__EXERCISE DIRECTIONS__:
Using the data below, copy each line that includes the word "changed".

• • • • •

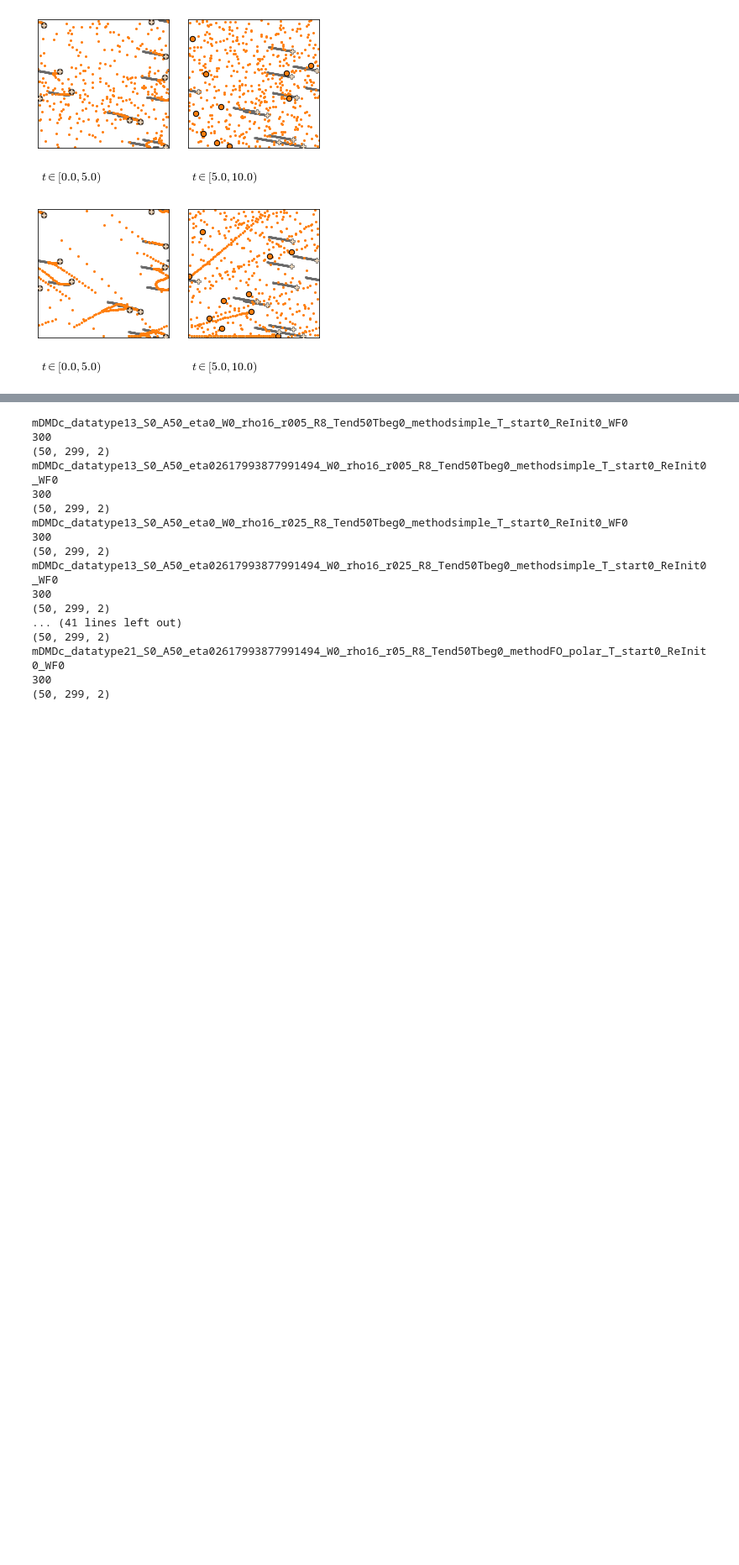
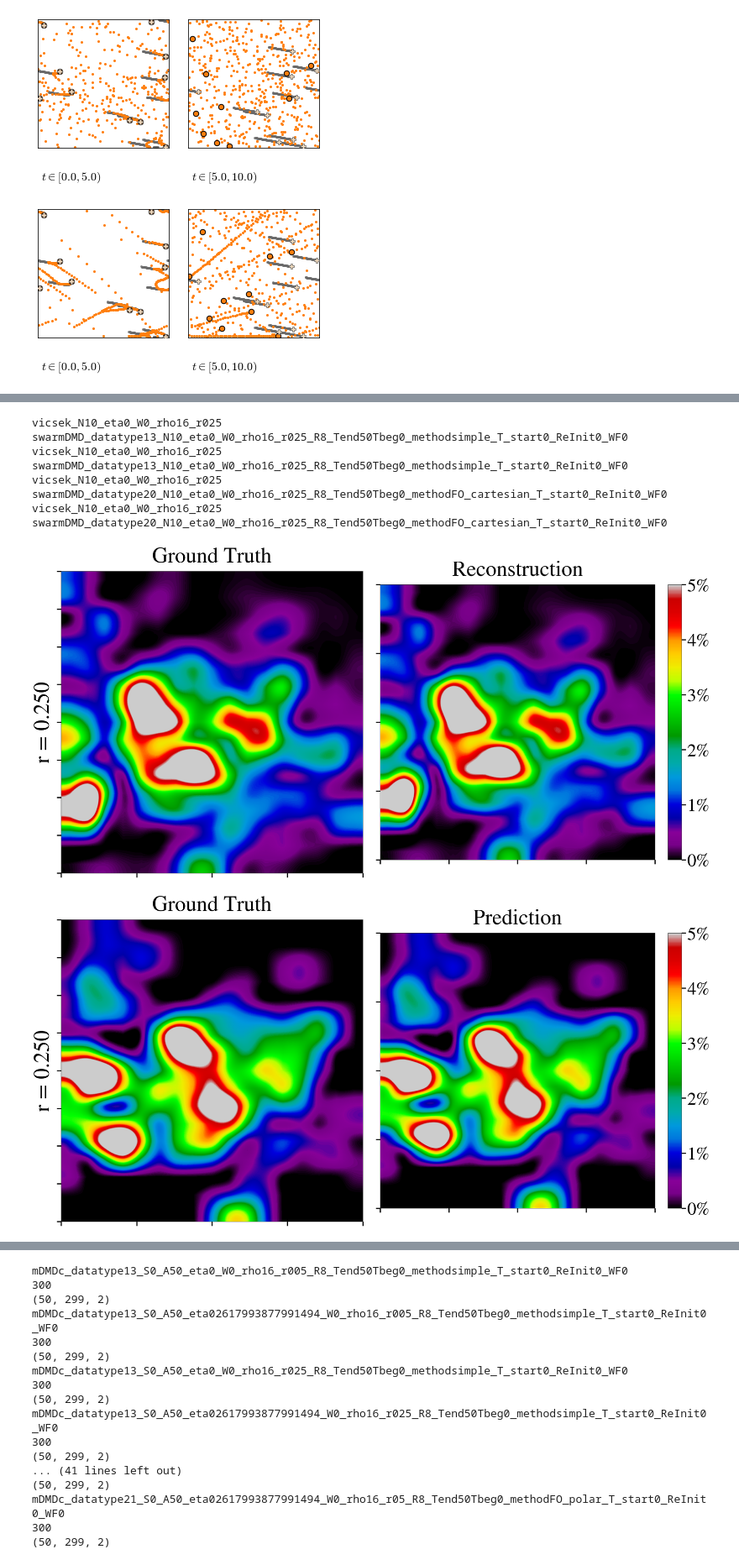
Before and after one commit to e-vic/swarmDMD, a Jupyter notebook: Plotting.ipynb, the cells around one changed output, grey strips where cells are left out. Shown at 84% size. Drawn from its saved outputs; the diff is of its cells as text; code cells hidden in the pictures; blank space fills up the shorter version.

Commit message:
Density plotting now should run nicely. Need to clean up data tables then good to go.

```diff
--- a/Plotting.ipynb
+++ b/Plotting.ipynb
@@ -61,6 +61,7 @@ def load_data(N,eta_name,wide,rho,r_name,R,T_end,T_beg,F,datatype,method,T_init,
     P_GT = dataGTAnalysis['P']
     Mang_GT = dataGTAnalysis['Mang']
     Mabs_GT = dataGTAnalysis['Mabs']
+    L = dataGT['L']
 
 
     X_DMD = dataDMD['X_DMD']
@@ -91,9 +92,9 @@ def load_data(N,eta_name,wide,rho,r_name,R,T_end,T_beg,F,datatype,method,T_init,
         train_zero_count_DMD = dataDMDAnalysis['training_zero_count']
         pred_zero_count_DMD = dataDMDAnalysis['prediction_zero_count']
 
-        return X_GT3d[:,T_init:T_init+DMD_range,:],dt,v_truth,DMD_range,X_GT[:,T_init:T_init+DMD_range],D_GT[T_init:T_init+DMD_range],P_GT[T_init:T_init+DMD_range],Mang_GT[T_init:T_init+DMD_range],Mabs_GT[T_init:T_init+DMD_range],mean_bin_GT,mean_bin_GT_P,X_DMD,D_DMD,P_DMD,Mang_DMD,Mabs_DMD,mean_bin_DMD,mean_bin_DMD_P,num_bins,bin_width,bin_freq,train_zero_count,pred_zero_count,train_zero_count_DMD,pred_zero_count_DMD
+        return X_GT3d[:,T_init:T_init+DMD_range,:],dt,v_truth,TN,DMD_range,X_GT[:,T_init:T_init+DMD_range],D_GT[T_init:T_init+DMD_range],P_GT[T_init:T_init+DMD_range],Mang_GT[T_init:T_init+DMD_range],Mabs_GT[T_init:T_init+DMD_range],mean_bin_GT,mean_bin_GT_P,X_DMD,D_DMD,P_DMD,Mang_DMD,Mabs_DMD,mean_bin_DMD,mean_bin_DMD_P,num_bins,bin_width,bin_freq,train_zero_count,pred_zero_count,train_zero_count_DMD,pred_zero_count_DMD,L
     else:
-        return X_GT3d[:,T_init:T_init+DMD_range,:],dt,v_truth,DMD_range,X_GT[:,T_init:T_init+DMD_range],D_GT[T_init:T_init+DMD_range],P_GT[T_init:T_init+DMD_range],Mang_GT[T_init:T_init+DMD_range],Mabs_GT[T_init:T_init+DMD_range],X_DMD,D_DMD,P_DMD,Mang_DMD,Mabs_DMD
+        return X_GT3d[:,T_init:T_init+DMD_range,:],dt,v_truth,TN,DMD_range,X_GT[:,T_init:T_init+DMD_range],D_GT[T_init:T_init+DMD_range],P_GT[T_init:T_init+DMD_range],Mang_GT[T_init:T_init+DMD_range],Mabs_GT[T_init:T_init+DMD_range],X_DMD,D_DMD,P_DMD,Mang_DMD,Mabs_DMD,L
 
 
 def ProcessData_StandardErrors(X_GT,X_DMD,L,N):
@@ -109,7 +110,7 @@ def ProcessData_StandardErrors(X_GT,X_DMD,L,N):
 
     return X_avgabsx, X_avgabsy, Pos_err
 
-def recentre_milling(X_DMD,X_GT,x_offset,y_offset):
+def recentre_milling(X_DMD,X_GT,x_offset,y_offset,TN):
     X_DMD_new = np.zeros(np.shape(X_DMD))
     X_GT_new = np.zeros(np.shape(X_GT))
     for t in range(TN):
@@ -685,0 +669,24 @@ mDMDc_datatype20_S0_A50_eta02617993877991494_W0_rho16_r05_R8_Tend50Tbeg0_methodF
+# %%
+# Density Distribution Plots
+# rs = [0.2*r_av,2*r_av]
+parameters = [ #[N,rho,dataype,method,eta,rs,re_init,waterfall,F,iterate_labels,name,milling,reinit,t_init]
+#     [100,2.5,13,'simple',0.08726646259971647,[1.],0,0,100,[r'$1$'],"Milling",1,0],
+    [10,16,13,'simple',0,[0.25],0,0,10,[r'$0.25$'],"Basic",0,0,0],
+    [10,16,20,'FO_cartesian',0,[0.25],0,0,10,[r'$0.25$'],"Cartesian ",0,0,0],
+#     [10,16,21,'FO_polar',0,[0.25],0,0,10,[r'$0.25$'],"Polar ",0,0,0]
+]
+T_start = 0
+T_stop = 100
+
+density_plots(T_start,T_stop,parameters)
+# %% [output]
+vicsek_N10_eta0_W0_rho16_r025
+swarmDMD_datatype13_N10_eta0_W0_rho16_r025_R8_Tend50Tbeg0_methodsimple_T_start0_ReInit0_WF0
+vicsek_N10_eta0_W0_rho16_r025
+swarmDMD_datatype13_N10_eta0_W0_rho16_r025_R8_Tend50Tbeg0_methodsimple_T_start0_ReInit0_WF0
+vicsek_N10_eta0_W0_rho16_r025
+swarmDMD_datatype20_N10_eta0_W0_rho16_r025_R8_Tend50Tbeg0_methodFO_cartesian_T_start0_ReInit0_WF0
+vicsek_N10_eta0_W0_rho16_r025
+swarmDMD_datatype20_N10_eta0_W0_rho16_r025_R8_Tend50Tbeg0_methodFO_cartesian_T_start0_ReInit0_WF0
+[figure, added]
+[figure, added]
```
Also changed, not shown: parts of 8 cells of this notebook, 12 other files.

• • • • •

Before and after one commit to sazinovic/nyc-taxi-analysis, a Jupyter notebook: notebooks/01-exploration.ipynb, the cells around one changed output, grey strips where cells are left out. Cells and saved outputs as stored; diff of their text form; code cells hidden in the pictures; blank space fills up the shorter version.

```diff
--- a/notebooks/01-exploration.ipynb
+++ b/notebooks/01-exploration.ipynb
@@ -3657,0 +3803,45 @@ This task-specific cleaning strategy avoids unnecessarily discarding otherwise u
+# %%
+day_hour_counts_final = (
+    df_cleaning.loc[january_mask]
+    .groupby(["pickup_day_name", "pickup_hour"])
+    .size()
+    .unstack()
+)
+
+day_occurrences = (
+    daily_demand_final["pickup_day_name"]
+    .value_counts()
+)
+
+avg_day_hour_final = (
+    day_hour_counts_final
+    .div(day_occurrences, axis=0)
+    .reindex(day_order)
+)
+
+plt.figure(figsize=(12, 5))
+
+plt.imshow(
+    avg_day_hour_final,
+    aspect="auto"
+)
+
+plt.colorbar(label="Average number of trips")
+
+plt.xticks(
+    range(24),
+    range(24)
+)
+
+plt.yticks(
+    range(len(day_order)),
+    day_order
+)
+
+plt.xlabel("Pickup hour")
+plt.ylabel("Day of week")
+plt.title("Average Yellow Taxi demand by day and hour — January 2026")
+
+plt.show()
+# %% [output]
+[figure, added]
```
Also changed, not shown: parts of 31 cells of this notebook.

• • • • •

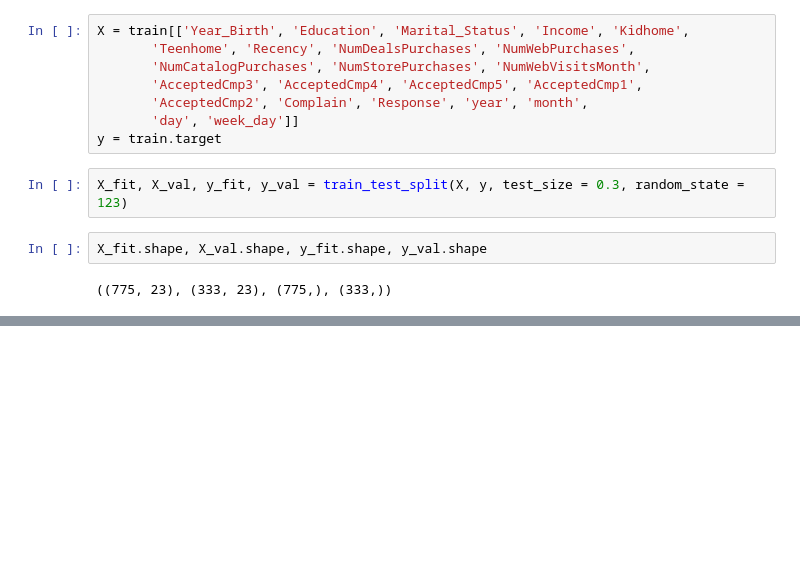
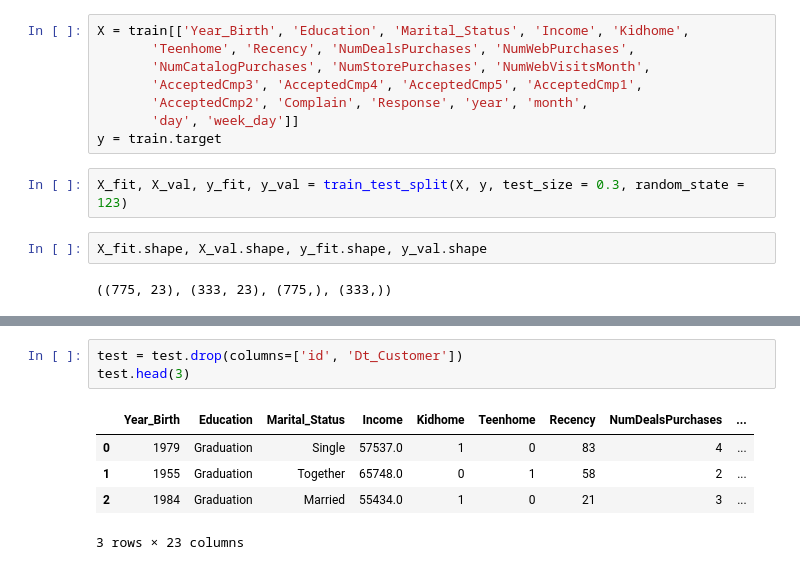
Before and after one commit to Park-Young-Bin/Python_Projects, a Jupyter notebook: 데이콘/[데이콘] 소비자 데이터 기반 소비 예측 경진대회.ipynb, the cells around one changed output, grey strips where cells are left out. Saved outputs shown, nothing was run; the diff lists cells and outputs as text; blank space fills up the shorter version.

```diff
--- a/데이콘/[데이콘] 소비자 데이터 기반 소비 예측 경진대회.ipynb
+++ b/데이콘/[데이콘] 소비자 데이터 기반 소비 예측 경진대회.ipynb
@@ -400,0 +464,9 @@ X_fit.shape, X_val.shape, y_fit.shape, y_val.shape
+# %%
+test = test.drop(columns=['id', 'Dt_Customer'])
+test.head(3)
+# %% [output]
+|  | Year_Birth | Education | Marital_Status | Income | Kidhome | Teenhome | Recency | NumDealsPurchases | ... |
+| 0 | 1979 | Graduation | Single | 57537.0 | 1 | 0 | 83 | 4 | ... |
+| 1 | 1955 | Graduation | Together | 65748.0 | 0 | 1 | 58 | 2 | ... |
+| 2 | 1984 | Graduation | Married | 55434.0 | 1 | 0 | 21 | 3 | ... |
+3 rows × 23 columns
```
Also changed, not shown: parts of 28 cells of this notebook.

• • • • •

__RESULT FOR THIS EXERCISE__:
Before and after one commit to e-vic/swarmDMD, a Jupyter notebook: Plotting.ipynb, the cells around one changed output, grey strips where cells are left out. Shown at 84% size. Drawn from its saved outputs; the diff is of its cells as text; code cells hidden in the pictures; blank space fills up the shorter version.
Also changed, not shown: parts of 8 cells of this notebook, 12 other files.
Before and after one commit to sazinovic/nyc-taxi-analysis, a Jupyter notebook: notebooks/01-exploration.ipynb, the cells around one changed output, grey strips where cells are left out. Cells and saved outputs as stored; diff of their text form; code cells hidden in the pictures; blank space fills up the shorter version.
Also changed, not shown: parts of 31 cells of this notebook.
Before and after one commit to Park-Young-Bin/Python_Projects, a Jupyter notebook: 데이콘/[데이콘] 소비자 데이터 기반 소비 예측 경진대회.ipynb, the cells around one changed output, grey strips where cells are left out. Saved outputs shown, nothing was run; the diff lists cells and outputs as text; blank space fills up the shorter version.
Also changed, not shown: parts of 28 cells of this notebook.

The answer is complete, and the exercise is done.